Aaron Wilson (top photo) will serve 50 years of an 80-year sentence after killing Casey Robinson (bottom left) and Beaudovin Tchakounte (bottom right) on August 27, 2019 in an Uber shared ride after smoking PCP. (Screengrabs)

By Micha Green
AFRO D.C. and Digital Content Editor

A ride-sharing nightmare is now seeing some semblance of justice, after Aaron Wilson pled guilty to murdering fellow passenger Casey Robinson, 32 and Uber driver Beaudovin Tchakounte, 46 in Oxon Hill, Maryland on August 27, 2019.  On April 30, Wilson entered a guilty a plea to two charges of second-degree murder after he killed Robinson and Tchakounte while high on PCP, then fled the scene and walked home.  He was sentenced to 80 years of prison, with 30 years suspended, and five years of supervised probation.

Back in August 2019, after finishing his shift at Henry’s Soul Food Cafe, Wilson smoked some PCP and called an Uber shared car.  Tchakounte picked Wilson up with Robinson in the car and the shooting was suspected to have occurred soon after.

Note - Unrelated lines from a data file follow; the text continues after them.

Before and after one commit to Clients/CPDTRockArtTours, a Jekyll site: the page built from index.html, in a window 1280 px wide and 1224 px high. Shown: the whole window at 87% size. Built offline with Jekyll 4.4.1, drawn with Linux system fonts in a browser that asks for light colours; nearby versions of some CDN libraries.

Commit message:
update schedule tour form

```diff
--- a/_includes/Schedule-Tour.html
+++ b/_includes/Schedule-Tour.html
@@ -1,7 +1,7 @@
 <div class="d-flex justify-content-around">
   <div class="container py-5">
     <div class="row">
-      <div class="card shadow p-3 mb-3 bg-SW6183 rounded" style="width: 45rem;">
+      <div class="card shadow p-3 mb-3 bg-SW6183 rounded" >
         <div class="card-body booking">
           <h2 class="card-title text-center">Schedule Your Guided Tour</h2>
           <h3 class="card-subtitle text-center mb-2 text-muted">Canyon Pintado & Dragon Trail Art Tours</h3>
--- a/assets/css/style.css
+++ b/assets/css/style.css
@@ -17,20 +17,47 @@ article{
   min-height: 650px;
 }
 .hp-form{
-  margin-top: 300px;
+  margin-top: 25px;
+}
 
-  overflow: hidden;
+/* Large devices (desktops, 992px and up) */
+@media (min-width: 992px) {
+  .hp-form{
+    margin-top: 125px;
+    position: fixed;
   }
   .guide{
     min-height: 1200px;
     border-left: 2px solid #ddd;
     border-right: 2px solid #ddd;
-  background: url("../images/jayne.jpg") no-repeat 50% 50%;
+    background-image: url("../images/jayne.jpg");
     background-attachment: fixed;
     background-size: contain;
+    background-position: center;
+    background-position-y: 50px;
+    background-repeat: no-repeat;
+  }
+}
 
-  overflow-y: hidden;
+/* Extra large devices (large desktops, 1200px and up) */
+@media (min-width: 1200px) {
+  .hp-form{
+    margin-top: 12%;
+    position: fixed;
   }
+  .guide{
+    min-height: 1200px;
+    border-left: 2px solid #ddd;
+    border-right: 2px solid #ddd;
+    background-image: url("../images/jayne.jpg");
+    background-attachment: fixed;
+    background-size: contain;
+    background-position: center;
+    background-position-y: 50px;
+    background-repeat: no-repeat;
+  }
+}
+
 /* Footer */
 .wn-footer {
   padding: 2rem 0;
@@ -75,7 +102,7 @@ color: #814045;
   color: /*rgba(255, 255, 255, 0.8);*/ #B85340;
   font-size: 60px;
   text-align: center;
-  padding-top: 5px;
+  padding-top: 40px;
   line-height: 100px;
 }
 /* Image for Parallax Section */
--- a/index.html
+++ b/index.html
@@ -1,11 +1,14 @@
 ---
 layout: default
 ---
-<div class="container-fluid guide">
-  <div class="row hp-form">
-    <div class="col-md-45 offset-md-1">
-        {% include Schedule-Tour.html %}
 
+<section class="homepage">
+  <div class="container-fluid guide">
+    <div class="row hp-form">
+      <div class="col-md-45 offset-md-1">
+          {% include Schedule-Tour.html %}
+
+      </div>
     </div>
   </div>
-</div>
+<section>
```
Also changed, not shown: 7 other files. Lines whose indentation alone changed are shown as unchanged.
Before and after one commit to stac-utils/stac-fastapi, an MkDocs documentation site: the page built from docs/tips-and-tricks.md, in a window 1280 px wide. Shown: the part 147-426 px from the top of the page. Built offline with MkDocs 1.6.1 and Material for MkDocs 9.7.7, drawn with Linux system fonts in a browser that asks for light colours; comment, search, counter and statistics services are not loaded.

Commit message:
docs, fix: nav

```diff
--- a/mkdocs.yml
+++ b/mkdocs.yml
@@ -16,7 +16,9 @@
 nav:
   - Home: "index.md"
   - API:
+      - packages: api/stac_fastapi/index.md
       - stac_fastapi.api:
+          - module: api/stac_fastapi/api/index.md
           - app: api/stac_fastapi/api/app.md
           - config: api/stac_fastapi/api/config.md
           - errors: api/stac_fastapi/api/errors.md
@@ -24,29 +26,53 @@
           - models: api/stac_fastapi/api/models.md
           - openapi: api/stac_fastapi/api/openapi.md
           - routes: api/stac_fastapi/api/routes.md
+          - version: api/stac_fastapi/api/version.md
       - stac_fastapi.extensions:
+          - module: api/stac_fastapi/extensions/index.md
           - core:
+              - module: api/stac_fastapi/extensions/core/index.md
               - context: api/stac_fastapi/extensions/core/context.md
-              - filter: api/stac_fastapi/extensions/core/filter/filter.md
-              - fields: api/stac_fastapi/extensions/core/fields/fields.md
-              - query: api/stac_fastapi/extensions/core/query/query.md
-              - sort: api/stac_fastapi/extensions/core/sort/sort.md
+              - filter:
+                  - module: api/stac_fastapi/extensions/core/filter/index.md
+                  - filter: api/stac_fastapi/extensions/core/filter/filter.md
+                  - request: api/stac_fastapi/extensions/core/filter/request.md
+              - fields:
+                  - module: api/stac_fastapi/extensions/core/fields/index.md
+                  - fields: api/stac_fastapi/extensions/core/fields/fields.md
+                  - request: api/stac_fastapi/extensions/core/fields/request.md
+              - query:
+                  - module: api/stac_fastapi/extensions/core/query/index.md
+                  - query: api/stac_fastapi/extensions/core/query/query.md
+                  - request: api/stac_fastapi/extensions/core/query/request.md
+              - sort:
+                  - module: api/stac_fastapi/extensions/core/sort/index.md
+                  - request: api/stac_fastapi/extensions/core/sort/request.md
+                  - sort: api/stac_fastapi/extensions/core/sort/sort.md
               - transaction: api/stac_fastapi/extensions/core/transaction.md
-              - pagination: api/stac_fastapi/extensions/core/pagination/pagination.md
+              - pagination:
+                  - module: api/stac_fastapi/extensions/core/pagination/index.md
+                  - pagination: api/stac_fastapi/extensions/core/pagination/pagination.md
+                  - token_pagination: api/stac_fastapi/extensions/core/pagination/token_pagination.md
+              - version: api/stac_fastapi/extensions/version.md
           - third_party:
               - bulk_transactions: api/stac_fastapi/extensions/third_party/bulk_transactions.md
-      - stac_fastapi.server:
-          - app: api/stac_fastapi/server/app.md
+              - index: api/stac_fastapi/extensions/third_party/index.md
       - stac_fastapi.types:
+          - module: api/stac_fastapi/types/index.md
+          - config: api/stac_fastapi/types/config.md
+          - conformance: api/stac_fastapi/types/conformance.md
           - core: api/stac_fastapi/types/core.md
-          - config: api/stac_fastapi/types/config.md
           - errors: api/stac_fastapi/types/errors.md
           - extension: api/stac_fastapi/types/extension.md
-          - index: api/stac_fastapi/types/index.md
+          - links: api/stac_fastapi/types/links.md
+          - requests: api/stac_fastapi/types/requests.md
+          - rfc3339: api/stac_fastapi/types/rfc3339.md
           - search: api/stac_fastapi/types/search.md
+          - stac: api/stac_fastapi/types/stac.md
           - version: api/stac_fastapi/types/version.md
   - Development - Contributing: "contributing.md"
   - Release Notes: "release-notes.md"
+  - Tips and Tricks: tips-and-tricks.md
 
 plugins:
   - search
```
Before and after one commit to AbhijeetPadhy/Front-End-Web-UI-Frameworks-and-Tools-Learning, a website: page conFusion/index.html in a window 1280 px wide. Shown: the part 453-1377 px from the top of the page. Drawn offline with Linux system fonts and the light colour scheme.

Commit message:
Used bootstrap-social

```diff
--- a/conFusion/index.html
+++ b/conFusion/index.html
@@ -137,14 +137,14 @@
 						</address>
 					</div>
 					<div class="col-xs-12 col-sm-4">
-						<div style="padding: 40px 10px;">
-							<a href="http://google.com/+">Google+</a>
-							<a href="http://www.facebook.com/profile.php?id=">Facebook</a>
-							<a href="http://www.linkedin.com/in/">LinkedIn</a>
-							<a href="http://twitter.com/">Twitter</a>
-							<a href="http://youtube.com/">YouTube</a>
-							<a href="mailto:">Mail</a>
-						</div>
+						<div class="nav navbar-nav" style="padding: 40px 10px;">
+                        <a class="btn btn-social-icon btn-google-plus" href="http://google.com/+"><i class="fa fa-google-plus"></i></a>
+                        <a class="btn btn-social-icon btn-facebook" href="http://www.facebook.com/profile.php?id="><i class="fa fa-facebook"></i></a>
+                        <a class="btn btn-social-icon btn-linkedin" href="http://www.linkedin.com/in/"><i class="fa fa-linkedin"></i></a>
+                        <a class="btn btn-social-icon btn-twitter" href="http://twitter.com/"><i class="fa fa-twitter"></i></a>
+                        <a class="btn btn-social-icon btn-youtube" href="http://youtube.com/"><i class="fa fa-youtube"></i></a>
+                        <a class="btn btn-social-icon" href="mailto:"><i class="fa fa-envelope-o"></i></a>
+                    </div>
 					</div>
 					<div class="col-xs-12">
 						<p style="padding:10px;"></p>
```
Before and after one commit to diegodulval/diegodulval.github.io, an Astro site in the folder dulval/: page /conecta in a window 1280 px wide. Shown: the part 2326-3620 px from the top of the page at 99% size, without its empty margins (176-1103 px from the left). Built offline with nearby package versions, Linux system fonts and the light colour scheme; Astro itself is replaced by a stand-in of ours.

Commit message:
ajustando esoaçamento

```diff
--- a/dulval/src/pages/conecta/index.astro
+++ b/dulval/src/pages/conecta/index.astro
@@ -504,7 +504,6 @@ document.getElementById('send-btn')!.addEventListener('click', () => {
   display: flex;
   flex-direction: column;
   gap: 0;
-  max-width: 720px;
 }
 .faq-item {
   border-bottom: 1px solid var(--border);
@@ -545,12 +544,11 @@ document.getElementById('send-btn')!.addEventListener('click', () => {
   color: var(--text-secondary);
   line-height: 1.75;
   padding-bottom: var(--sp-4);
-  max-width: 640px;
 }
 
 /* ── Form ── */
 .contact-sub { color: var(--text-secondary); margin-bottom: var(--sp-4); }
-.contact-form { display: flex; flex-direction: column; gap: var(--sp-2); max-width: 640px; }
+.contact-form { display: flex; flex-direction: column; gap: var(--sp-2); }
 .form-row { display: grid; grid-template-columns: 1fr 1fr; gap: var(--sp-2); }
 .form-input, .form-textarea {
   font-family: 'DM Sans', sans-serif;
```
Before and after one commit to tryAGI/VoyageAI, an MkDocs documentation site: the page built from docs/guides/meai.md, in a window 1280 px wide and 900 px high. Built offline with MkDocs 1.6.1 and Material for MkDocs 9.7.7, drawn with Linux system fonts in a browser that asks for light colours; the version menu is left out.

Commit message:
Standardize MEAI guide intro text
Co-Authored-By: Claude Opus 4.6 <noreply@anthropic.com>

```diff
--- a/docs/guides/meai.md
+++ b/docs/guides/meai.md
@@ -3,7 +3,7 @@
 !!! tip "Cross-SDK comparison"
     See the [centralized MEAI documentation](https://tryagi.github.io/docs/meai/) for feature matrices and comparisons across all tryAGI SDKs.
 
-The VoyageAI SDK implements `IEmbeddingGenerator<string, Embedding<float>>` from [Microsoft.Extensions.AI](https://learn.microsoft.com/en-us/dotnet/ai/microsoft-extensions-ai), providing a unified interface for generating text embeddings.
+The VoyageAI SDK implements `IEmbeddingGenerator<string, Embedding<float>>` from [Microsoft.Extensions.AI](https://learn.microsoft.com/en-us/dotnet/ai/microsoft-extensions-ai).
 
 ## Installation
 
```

At 9:46 p.m. Prince George’s County police responded to a reported shooting on Indian Head Highway near the I-495 ramp, where they found the gunshot wounded bodies of Robinson and Tchakounte. The two men were pronounced dead ten minutes later.

Witnesses told police they saw a man fleeing the scene into the woods.  Police immediately began the investigation and were quickly able to trace the last ride to Wilson, which Uber corroborated. Wilson’s phone number led authorities to his mother’s house in Fort Washington, where he was found sleeping.

He then told police that he had no recollection of what happened, as he was high on PCP, but said that “he messed up and everything happened so fast,” according to a 2019 {WTOP} article.

Phenylcyclohexyl (piperidine),  better known as PCP, or boat in the D.M.V. area, is a mind-altering substance that can cause hallucinations and extreme distortions of reality.  According to Drugs.com, two of the wide array of possible side effects from PCP include: “acute anxiety and a feeling of impending doom, paranoia, violent hostility, a psychoses indistinguishable from schizophrenia,” and “auditory hallucinations, image distortion, severe mood disorders and amnesia.”  These side effects support Wilson’s claims of why he did not recall all the ins and outs of the tragic incident resulting in the fatalities of two men.

“I want the family of the victims in this case to know that while there is no consolation for their tremendous suffering and loss, I hope that today’s outcome provides some level of peace knowing that the man responsible for this tragedy will not be able harm anyone else and is being held accountable for his heinous crimes,” State’s Attorney Aisha Braveboy said in a statement after Wilson’s sentencing.

AFRO Washington, D.C. Editor